I'm a few lines from the end of Beyond the Wall of Time, the final book in the Husk/Broken Man trilogy, and definitely the final word on the world of Faltha, Bhrudwo and Elamaq. I'm now finally certain how it's all going to turn out. I cried a little tonight, but there was an undercurrent of happiness and satisfaction there too.
Sound silly? Consider what it's like to live with a character for quarter of a century. That's how long Stella, for example, has been in my head. I've known her as long as I've known my own wife, and tomorrow will be the last time I ever talk to her. I don't go back and read my books after they're published, so tomorrow is it.
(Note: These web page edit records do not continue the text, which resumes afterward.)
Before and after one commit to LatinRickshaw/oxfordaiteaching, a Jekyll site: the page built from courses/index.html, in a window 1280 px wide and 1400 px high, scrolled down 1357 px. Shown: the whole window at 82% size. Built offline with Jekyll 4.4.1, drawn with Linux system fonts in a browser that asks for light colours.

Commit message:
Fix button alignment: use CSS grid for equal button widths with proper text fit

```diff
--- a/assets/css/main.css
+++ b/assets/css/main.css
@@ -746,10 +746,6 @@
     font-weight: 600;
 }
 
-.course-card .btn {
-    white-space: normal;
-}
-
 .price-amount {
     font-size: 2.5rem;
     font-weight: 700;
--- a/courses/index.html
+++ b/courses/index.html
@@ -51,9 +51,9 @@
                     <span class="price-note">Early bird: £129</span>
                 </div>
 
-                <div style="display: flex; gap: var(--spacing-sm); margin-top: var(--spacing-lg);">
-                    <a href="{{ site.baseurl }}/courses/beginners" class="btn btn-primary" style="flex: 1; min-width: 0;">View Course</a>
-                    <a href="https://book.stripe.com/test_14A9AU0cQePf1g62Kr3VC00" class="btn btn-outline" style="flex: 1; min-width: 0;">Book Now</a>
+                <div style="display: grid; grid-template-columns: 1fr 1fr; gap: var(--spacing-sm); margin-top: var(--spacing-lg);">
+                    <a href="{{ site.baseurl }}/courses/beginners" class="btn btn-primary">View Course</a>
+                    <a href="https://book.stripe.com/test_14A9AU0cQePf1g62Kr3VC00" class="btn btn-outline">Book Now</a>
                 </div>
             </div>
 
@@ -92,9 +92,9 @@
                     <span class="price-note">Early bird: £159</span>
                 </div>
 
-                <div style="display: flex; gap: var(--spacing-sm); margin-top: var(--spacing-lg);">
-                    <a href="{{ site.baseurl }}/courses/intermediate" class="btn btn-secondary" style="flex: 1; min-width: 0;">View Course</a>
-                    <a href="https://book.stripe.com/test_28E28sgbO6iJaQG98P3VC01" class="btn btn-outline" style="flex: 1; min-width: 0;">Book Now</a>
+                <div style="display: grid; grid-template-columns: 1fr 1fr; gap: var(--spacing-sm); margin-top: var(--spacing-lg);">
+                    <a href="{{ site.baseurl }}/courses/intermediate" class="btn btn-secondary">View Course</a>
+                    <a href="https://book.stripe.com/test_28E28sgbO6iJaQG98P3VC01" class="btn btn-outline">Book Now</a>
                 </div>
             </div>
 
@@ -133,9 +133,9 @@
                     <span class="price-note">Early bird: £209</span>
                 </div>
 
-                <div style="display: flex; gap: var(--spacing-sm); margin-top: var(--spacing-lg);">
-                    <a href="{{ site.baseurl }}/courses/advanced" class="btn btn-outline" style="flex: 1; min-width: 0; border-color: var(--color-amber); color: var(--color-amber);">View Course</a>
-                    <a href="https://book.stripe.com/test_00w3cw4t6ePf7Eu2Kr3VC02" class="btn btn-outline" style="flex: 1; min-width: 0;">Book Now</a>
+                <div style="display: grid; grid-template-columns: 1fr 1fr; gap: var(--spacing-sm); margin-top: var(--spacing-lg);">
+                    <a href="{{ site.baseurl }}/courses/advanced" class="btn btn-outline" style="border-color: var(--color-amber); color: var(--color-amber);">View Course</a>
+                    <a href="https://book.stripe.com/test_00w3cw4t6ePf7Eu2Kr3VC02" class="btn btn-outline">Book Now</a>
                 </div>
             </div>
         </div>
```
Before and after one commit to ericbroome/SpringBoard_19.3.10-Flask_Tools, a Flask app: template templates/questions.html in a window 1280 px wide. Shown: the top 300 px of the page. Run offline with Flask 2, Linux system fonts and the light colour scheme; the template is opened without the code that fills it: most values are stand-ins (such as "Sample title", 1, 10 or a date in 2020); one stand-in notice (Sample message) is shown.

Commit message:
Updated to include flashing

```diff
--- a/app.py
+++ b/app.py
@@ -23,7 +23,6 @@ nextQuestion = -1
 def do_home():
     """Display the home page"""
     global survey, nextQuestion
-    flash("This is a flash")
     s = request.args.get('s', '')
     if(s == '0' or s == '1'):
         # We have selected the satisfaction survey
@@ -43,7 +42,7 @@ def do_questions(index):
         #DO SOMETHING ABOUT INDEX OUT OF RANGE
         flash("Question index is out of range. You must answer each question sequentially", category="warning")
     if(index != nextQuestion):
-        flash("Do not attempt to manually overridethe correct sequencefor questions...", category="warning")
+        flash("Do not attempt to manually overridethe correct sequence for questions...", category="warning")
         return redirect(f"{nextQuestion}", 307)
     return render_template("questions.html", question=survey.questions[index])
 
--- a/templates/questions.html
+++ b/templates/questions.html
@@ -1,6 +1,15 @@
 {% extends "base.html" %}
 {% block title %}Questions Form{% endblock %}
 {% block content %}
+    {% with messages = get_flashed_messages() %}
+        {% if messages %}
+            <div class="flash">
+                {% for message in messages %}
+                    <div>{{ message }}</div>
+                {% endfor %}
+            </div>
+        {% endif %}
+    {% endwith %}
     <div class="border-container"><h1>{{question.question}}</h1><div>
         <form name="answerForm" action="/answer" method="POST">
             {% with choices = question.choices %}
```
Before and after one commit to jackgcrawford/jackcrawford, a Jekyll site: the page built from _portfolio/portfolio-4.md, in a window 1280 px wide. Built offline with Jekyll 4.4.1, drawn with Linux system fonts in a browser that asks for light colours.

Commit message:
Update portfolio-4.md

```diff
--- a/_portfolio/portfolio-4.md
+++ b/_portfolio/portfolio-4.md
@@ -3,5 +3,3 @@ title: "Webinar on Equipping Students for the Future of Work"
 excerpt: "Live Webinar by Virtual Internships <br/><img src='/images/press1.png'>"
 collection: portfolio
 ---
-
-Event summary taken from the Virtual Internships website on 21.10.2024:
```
I'm also saying goodbye to the world I've played in for such a long time. I won't return. I want to develop a broader canvas, one where the rules are different, where things are a little more ambiguous and a lot more complex. While I'm looking forward to the new challenge, I'm sad to be leaving Faltha.
Well, the Epilogue gets written tomorrow, then that post-novel bittersweet feeling will set in. Never fails. I'll have to console myself by playing lots of golf. Sigh.
'Beyond the Wall of Time', the last in the series, should be released in the middle of next year in Australia and New Zealand, and perhaps a month or two later in the UK and the US. I hope you like it.
You Australians may laugh, but the Waikato (the province in which I live) is gripped by what some are describing as a hundred-year drought. (Not that the drought will last a hundred years, but such water scarcity occurs once in a hundred years. Just clearing that up.)
Yes, a hundred year drought. We've had no substantial rainfall for over three, er, months. Cue laughter from Australian friends. It doesn't take much to dry us out, not when we generally get a dependable and evenly spread rainfall.
Not this summer. We've had 6mm since October. And we've had the equivalent of three week's worth of temperatures higher than any single day since I came to the Waikato. Over (gasp) 30 degrees. I can hear the mocking laughter from across the Tassie.
Our grass has turned brown, we're not allowed to burn, and now we're not even allowed to sprinkle. We are hot and grumpy. We suffer from lassitude. We find it difficult to update our blogs, and all we talk about is the weather.
Oh yes, my 5th book, 'Dark Heart', is now available in Australia. Should be in NZ by the end of the month. My first trilogy has been launched in the USA and is coming out at monthly intervals. And my books are selling well and being reprinted. Huzzah!
Ooh, I shouldn't have jumped up. It's made me all hot.
I see Path of Revenge is #6 on Dymock's Australian SFF bestseller list this week.
That's good news. My first novel made it to #1 on its first week of release and stayed there for four weeks; subsequent novels in the Fire of Heaven trilogy did nearly as well.
This series has started slower. It's not receiving the huge publisher push the first series did, nor should it. I want the book to stand on its own merits. And now, three months after release, it appears on the bestseller list. I interpret that to mean word-of-mouth is working in its favour.
What do sales mean, anyway? It's not the money. (Well, it's not all the money.) A lot of it is about knowing that people are reading your story. That's what I want most of all. Though if you want to buy it just to look cool, that's fine by me...
I've got a sore froat. I hate sore froats. Sore froats are no good for lecturers. I need sympathy.
I made the front page of the WAIKATO TIMES with my window novel-writing stunt.
Thanks to Linda and the staff at Pennys for a successful promotion.